### TASK INSTRUCTIONS
Among the records below, find the lines with the word "animated" and copy them.

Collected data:
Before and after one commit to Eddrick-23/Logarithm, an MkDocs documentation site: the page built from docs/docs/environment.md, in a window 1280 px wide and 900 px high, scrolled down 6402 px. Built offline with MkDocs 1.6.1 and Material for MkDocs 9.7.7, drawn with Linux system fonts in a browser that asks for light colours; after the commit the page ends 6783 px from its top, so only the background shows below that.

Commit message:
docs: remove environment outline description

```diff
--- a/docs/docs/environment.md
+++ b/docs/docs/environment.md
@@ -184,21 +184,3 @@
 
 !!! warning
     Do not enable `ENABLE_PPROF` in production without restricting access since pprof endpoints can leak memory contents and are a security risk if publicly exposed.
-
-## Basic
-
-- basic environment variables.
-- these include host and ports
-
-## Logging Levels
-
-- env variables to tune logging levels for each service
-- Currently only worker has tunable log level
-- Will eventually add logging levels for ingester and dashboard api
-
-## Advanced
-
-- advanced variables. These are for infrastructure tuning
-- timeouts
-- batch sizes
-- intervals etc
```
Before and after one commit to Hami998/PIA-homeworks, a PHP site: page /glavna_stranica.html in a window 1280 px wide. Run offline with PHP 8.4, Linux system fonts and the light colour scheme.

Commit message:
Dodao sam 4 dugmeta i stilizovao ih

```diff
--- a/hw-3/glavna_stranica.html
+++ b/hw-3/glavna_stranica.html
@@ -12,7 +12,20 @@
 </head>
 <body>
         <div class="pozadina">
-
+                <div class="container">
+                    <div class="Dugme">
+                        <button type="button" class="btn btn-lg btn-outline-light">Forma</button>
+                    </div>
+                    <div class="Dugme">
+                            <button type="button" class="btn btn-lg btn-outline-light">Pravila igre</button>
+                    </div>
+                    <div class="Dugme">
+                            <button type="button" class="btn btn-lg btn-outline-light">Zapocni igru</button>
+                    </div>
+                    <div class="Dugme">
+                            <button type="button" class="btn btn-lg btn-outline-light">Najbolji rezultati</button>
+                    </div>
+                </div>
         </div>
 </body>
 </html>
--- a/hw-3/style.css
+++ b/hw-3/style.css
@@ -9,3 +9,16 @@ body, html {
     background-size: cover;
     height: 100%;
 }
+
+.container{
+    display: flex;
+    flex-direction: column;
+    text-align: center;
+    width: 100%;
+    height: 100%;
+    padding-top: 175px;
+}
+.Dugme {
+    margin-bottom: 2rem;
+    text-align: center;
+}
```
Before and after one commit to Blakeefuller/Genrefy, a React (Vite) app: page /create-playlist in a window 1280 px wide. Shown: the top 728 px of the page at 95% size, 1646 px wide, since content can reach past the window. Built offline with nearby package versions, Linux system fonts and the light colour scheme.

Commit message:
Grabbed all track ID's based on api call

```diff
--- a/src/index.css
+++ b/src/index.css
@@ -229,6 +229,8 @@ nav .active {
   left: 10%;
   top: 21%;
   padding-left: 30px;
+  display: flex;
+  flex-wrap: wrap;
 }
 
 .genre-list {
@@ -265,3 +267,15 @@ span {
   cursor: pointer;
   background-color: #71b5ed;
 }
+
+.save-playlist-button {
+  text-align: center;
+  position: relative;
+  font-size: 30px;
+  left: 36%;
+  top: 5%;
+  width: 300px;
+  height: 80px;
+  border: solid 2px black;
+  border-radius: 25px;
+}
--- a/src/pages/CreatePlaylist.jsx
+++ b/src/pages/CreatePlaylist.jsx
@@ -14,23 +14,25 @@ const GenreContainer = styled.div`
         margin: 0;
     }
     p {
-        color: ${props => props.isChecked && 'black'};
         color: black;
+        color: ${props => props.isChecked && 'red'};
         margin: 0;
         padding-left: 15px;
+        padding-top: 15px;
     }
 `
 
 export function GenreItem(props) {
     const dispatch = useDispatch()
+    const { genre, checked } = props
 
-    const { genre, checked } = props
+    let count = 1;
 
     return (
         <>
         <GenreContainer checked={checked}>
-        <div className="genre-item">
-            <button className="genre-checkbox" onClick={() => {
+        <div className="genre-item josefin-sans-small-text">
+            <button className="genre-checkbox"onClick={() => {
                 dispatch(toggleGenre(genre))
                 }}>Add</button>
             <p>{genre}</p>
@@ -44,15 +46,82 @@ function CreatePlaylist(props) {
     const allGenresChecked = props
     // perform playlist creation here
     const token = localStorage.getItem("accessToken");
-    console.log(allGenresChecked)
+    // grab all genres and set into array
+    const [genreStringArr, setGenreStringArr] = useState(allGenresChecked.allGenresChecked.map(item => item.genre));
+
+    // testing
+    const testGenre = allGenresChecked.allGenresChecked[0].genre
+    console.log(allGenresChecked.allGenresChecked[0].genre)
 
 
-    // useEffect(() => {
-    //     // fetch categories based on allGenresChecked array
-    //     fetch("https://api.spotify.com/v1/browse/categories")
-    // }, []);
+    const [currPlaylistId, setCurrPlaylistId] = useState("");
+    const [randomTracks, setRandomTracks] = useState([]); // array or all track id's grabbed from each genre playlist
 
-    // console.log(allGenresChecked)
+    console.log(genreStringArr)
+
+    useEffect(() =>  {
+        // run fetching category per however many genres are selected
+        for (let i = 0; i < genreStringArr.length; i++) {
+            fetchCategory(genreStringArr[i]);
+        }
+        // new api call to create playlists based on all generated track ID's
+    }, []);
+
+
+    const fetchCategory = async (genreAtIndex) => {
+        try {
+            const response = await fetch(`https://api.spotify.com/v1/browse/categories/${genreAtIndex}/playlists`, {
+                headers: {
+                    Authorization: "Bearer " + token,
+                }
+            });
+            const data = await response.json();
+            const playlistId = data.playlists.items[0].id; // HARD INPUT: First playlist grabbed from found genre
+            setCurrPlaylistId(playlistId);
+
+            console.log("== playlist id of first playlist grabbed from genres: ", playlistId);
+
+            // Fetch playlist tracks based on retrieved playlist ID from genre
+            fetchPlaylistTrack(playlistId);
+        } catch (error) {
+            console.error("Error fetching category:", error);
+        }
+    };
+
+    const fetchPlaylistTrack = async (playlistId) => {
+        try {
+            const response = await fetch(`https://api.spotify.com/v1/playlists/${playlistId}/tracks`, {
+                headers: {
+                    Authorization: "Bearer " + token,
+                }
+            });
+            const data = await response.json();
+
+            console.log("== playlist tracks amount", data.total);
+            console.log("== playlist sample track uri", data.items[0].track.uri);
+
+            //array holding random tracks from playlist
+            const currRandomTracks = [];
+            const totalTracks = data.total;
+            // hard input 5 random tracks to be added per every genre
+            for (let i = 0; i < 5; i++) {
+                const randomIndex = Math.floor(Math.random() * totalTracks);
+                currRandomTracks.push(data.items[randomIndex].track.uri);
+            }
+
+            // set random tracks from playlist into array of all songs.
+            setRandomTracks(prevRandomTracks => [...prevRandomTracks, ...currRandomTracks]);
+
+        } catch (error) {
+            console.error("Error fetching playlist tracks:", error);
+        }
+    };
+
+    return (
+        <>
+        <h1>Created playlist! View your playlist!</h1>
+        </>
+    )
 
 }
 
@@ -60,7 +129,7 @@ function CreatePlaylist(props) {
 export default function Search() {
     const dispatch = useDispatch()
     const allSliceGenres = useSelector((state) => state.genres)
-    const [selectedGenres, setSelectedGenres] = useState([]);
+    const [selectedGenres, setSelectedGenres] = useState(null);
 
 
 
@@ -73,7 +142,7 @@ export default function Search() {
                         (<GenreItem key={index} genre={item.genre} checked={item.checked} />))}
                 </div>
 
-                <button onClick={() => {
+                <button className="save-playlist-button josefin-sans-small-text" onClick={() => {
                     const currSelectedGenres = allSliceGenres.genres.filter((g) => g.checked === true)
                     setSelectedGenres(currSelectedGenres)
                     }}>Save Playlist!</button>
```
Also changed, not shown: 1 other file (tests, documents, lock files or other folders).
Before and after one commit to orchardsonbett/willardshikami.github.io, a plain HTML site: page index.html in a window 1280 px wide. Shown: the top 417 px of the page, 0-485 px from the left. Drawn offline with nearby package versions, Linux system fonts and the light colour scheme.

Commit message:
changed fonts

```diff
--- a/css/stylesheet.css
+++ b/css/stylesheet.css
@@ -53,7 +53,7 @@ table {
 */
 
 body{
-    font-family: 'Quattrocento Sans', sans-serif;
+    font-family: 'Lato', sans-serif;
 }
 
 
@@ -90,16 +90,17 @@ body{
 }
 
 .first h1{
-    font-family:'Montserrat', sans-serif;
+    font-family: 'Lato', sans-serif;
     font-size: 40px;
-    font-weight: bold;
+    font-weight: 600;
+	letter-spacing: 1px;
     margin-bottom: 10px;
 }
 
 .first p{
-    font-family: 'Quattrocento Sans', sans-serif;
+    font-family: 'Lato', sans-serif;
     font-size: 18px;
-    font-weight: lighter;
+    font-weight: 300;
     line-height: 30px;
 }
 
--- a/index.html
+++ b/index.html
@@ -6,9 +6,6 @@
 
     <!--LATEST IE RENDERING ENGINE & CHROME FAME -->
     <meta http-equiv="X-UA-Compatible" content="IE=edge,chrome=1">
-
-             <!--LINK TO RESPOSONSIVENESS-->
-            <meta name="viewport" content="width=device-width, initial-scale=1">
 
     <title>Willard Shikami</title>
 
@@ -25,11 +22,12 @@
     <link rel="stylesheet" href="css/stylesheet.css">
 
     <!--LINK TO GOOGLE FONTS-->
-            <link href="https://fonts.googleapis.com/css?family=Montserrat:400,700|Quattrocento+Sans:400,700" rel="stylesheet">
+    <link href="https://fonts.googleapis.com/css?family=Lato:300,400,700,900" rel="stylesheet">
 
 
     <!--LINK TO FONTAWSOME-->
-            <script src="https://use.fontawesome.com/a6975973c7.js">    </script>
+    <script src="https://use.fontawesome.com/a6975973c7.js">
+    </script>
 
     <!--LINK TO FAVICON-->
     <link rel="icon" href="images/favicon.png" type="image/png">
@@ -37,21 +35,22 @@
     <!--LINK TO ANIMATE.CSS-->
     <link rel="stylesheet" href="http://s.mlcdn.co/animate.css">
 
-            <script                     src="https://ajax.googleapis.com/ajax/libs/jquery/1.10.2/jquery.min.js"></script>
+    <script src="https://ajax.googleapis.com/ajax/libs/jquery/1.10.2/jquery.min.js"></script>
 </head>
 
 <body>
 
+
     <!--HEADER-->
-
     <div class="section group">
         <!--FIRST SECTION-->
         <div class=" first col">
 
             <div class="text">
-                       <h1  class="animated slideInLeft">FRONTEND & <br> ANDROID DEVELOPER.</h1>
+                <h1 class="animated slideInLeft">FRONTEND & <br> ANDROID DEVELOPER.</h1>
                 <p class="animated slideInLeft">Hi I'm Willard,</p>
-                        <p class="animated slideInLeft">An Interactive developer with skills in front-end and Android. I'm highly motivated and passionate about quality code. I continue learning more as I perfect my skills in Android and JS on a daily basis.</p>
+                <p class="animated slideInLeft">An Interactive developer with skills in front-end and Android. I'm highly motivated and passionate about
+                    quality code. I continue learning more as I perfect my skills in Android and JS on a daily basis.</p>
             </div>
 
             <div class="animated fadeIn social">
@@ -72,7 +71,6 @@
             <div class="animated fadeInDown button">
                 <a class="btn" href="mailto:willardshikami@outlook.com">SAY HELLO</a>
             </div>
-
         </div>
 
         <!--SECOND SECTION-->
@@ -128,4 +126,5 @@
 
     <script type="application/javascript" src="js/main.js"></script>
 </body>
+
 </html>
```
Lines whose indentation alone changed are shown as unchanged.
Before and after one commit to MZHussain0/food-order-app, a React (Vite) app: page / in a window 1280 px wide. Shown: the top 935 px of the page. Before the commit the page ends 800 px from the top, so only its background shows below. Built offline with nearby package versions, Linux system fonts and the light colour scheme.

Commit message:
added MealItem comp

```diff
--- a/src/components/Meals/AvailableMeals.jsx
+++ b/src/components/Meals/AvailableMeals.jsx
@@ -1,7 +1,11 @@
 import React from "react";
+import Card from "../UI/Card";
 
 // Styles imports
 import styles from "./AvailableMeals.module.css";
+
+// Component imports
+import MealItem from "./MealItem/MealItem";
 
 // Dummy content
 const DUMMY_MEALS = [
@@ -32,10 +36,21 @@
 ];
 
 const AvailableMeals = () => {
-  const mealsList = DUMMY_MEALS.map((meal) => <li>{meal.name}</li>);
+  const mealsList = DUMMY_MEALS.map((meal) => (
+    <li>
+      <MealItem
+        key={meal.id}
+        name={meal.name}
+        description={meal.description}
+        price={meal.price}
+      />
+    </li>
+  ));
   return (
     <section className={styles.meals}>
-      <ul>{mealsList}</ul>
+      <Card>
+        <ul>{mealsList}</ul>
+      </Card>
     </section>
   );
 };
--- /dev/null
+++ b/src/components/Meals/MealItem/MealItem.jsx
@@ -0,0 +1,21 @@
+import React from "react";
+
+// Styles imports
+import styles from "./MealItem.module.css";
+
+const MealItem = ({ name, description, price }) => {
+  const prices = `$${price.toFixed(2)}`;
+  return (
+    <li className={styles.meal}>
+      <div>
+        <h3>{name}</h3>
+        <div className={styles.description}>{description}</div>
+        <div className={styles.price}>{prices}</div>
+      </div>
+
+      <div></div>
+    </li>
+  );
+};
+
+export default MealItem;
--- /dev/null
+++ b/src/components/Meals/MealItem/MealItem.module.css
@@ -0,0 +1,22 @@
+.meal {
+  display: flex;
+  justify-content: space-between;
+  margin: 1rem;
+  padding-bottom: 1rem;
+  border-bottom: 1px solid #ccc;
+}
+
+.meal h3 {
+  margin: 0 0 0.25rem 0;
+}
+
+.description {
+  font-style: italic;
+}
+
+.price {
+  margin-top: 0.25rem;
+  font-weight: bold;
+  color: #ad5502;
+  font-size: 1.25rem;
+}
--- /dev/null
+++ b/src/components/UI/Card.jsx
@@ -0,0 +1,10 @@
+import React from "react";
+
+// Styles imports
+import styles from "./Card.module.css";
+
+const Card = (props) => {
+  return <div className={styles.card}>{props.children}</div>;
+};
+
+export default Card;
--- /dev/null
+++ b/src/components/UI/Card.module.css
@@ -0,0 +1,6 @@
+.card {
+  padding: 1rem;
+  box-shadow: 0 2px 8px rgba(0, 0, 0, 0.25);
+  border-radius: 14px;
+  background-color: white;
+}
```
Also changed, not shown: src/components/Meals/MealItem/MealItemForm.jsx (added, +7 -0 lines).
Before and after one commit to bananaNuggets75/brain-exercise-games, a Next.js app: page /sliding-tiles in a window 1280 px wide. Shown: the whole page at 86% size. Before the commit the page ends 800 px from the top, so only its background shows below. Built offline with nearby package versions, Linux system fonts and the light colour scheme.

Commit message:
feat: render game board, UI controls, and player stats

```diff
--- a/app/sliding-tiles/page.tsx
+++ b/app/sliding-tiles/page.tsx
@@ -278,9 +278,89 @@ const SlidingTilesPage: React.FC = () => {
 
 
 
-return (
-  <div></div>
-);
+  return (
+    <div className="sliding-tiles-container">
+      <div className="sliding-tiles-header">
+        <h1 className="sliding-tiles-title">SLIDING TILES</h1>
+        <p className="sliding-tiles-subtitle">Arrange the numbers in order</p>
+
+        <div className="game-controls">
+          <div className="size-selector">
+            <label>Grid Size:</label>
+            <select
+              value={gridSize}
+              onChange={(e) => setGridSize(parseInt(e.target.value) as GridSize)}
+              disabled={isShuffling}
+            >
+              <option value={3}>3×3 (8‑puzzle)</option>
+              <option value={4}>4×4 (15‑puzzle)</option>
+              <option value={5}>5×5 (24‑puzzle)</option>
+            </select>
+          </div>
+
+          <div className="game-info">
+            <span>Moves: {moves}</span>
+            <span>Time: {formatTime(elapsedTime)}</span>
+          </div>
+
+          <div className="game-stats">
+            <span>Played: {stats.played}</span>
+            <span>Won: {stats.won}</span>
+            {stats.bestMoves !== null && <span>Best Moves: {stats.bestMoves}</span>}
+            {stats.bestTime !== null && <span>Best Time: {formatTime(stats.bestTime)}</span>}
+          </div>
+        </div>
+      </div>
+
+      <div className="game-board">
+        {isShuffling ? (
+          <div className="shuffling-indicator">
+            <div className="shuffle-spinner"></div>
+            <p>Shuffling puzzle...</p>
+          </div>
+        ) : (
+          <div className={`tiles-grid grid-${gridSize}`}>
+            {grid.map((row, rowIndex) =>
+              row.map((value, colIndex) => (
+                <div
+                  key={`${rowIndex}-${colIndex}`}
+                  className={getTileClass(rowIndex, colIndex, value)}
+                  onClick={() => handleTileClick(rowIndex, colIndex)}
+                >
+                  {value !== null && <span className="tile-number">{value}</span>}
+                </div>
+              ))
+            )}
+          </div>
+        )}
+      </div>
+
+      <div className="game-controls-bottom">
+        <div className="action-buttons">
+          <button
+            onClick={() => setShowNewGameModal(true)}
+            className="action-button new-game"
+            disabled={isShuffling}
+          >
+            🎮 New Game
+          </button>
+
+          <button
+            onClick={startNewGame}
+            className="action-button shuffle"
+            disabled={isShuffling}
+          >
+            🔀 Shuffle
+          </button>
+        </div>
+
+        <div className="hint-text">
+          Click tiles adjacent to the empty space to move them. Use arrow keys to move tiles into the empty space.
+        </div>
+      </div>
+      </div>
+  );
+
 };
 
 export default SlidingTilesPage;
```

### SOLUTION TO THIS TASK
-                       <h1  class="animated slideInLeft">FRONTEND & <br> ANDROID DEVELOPER.</h1>
+                <h1 class="animated slideInLeft">FRONTEND & <br> ANDROID DEVELOPER.</h1>
                 <p class="animated slideInLeft">Hi I'm Willard,</p>
-                        <p class="animated slideInLeft">An Interactive developer with skills in front-end and Android. I'm highly motivated and passionate about quality code. I continue learning more as I perfect my skills in Android and JS on a daily basis.</p>
+                <p class="animated slideInLeft">An Interactive developer with skills in front-end and Android. I'm highly motivated and passionate about
             <div class="animated fadeIn social">
             <div class="animated fadeInDown button">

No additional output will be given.